In today’s post we are going to talk about the last news we have from the field. In our last visit to the study forest in February, we have the opportunity to see babies again.

As usual at this time of the year, Colombian squirrel monkeys have babies and a big surprise this year, our Chela had a baby this year, since 2017 we hadn’t been able to see Chela’s babies. But this year we saw her carrying a baby of at least one month. An interesting observation at this time was also that she was followed closely by a subadult, probably a female that in some moment was observed carrying the baby, but as soon as Chela saw us, she takes her baby and carried it. This sharing of parental care is common in other monkeys’ species in the study area, including squirrel monkeys in which juveniles also carry babies although usually older than three months of age.

Another surprise from this visit is the observation of at least two young females of squirrel monkeys with babies in neighboring groups, probably their first babies. So, this is an indication that at least some of the juveniles are reaching the adult age and are reproducing, a good sign for the monkeys in these fragmented areas.

We also, saw babies of red howler monkeys and black capped capuchins between 2 – 6 months, probably from the females we saw pregnant at the end of last year, which is a good sign for now of the population in our study area.

Same as in previous years, we saw a strong dry season. Streams and even some natural and human-made lakes are almost completely dry. Rain just started in March, but not enough for streams and lakes to start filling their reservoirs. Hopefully wild and domestic animal are still using cattle water reservoirs, although we still don-t know with what frequency and if all wild animals in the area used or not. A question we hope we can answer by this time next year if we get funds…
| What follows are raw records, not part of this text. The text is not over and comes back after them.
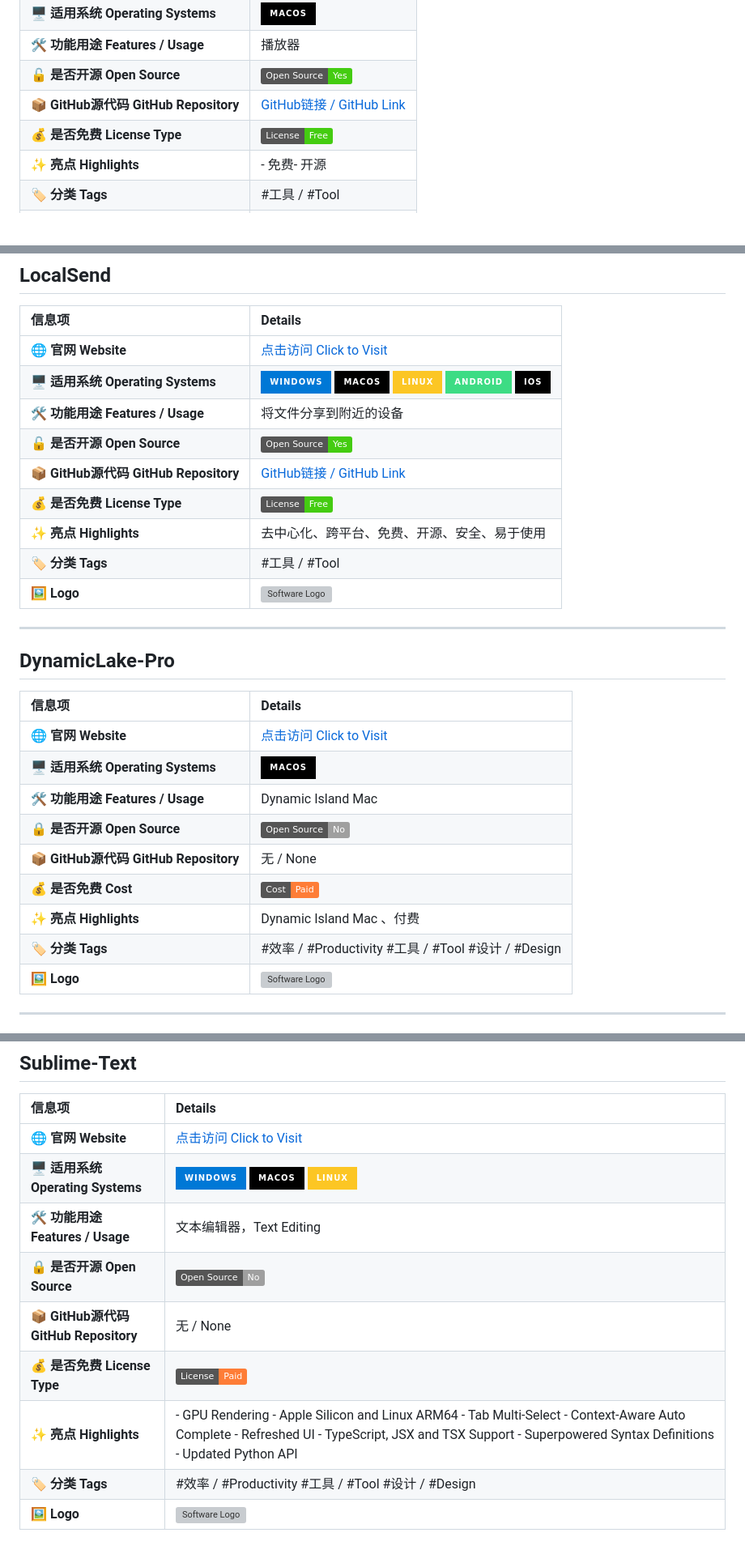
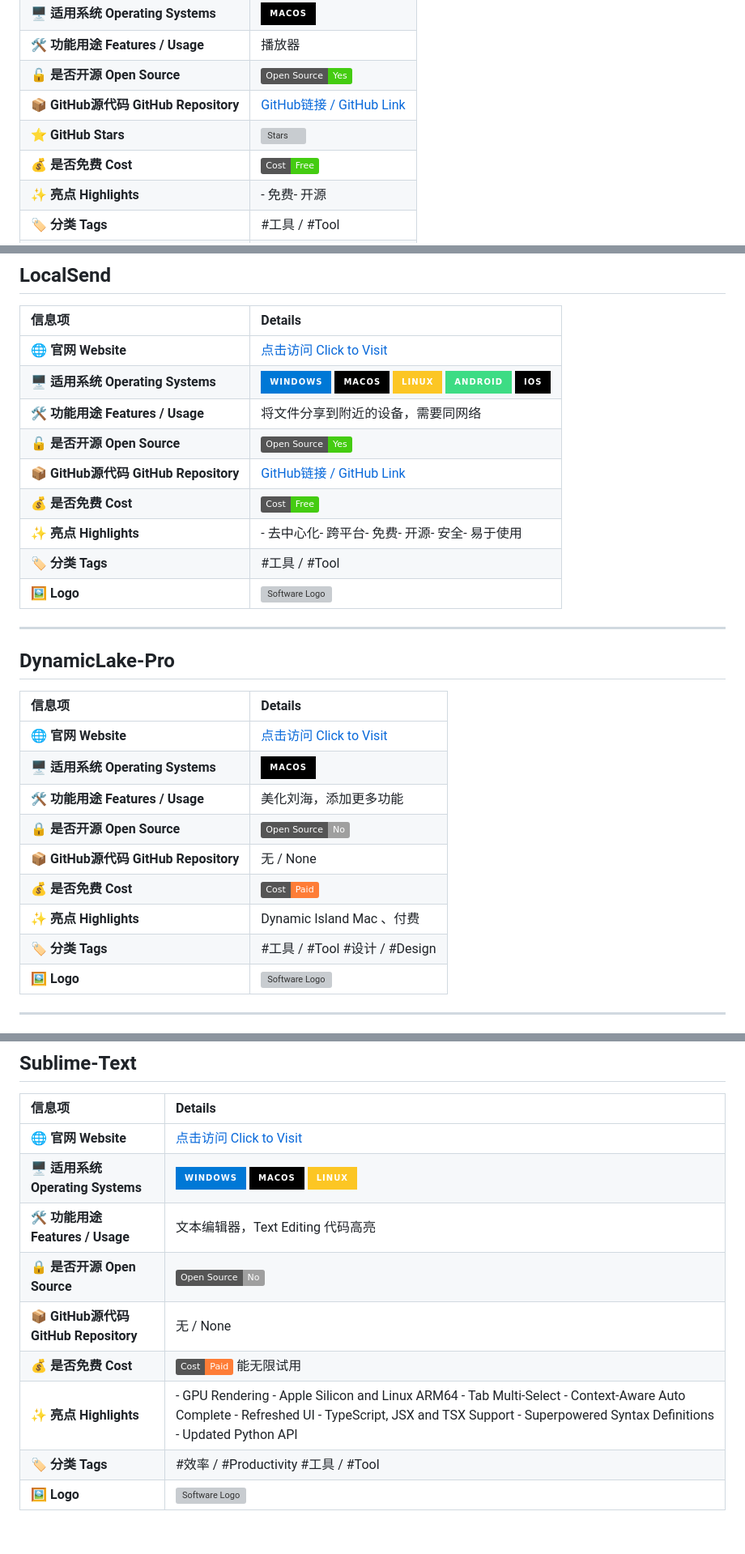
Before and after one commit to Euzohn/Awesome-Softwares, a Markdown page: README.md, 3 parts joined by grey strips. Shown at 81% size. GitHub-like rendering; badges without logos; blank space fills up the shorter version; grey boxes are pictures that could not be loaded.

```diff
--- a/README.md
+++ b/README.md
@@ -25,7 +25,8 @@
 | **🛠 功能用途 Features / Usage** | 播放器 |
 | **🔓 是否开源 Open Source** | ![Open Source](https://img.shields.io/badge/Open%20Source-Yes-brightgreen) |
 | **📦 GitHub源代码 GitHub Repository** | [GitHub链接 / GitHub Link](https://github.com/iina/iina) |
-| **💰 是否免费 License Type** | ![Free](https://img.shields.io/badge/License-Free-brightgreen) |
+| **⭐ GitHub Stars** | ![Stars](https://img.shields.io/github/stars/iina/iina?style=social) |
+| **💰 是否免费 Cost** | ![Free](https://img.shields.io/badge/Cost-Free-brightgreen) |
 | **✨ 亮点 Highlights** | - 免费</br>- 开源|
 | **🏷 分类 Tags** | #工具 / #Tool |
 | **🖼 Logo** | <img src="https://github.com/iina/iina/raw/master/iina/Assets.xcassets/AppIcon.appiconset/iina-icon-256.png" alt="Software Logo" width="120"/> |
@@ -38,11 +39,11 @@
 | :--- | :--- |
 | **🌐 官网 Website** | [点击访问 Click to Visit](https://localsend.org/) |
 | **🖥 适用系统 Operating Systems** | ![Windows](https://img.shields.io/badge/Windows-0078D6?logo=windows&logoColor=white&style=for-the-badge)  ![macOS](https://img.shields.io/badge/macOS-000000?logo=apple&logoColor=white&style=for-the-badge)  ![Linux](https://img.shields.io/badge/Linux-FCC624?logo=linux&logoColor=black&style=for-the-badge)  ![Android](https://img.shields.io/badge/Android-3DDC84?logo=android&logoColor=white&style=for-the-badge)  ![iOS](https://img.shields.io/badge/iOS-000000?logo=apple&logoColor=white&style=for-the-badge) |
-| **🛠 功能用途 Features / Usage** | 将文件分享到附近的设备 |
+| **🛠 功能用途 Features / Usage** | 将文件分享到附近的设备，需要同网络 |
 | **🔓 是否开源 Open Source** | ![Open Source](https://img.shields.io/badge/Open%20Source-Yes-brightgreen) |
 | **📦 GitHub源代码 GitHub Repository** | [GitHub链接 / GitHub Link](https://github.com/localsend/localsend) |
-| **💰 是否免费 License Type** | ![Free](https://img.shields.io/badge/License-Free-brightgreen) |
-| **✨ 亮点 Highlights** | 去中心化、跨平台、免费、开源、安全、易于使用|
+| **💰 是否免费 Cost** | ![Free](https://img.shields.io/badge/Cost-Free-brightgreen) |
+| **✨ 亮点 Highlights** | - 去中心化</br>- 跨平台</br>- 免费</br>- 开源</br>- 安全</br>- 易于使用|
 | **🏷 分类 Tags** | #工具 / #Tool |
 | **🖼 Logo** | <img src="https://localsend.org/_nuxt/logo-512.aU8Z13Dx.png" alt="Software Logo" width="120"/> |
 
@@ -56,12 +57,12 @@
 | :--- | :--- |
 | **🌐 官网 Website** | [点击访问 Click to Visit](https://www.dynamiclake.com/) |
 | **🖥 适用系统 Operating Systems** | ![macOS](https://img.shields.io/badge/macOS-000000?logo=apple&logoColor=white&style=for-the-badge) |
-| **🛠 功能用途 Features / Usage** | Dynamic Island Mac |
+| **🛠 功能用途 Features / Usage** | 美化刘海，添加更多功能 |
 | **🔒 是否开源 Open Source** | ![Proprietary](https://img.shields.io/badge/Open%20Source-No-lightgrey) |
 | **📦 GitHub源代码 GitHub Repository** | 无 / None |
 | **💰 是否免费 Cost** | ![Paid](https://img.shields.io/badge/Cost-Paid-orange) |
 | **✨ 亮点 Highlights** | Dynamic Island Mac 、付费|
-| **🏷 分类 Tags** |  #效率 / #Productivity #工具 / #Tool  #设计 / #Design |
+| **🏷 分类 Tags** | #工具 / #Tool  #设计 / #Design |
 | **🖼 Logo** | <img src="https://cdn.osx.cx/wp-content/uploads/2024/11/DynamicLakePro-ico.png" alt="Software Logo" width="120"/> |
 
 ---
@@ -88,10 +89,10 @@
 | :--- | :--- |
 | **🌐 官网 Website** | [点击访问 Click to Visit](https://www.sublimetext.com/) |
 | **🖥 适用系统 Operating Systems** | ![Windows](https://img.shields.io/badge/Windows-0078D6?logo=windows&logoColor=white&style=for-the-badge)  ![macOS](https://img.shields.io/badge/macOS-000000?logo=apple&logoColor=white&style=for-the-badge)  ![Linux](https://img.shields.io/badge/Linux-FCC624?logo=linux&logoColor=black&style=for-the-badge)  |
-| **🛠 功能用途 Features / Usage** | 文本编辑器，Text Editing |
+| **🛠 功能用途 Features / Usage** | 文本编辑器，Text Editing 代码高亮 |
 | **🔒 是否开源 Open Source** | ![Proprietary](https://img.shields.io/badge/Open%20Source-No-lightgrey) |
 | **📦 GitHub源代码 GitHub Repository** | 无 / None |
-| **💰 是否免费 License Type** | ![Paid](https://img.shields.io/badge/License-Paid-orange) |
-| **✨ 亮点 Highlights** | - GPU Rendering </br> - Apple Silicon and Linux ARM64   </br> - Tab Multi-Select  </br> - Context-Aware Auto Complete  </br> - Refreshed UI  </br> - TypeScript, JSX and TSX Support </br> - Superpowered Syntax Definitions  </br> - Updated Python API|
-| **🏷 分类 Tags** |  #效率 / #Productivity #工具 / #Tool  #设计 / #Design |
+| **💰 是否免费 Cost** | ![Paid](https://img.shields.io/badge/Cost-Paid-orange) 能无限试用|
+| **✨ 亮点 Highlights** | - GPU Rendering </br> - Apple Silicon and Linux ARM64 </br> - Tab Multi-Select </br> - Context-Aware Auto Complete </br> - Refreshed UI </br> - TypeScript, JSX and TSX Support </br> - Superpowered Syntax Definitions </br> - Updated Python API|
+| **🏷 分类 Tags** |  #效率 / #Productivity #工具 / #Tool   |
 | **🖼 Logo** | <img src="https://www.sublimehq.com/images/sublime_text.png" alt="Software Logo" width="120"/> |
```
Also changed, not shown: other parts of README.md (+1 -1 lines).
© Copyright Disclaimer. All pictures used on this web page are protected with copyrights to Xyomara Carretero-Pinzón. If you want to use any of these pictures, please leave a message on the website. Thank you.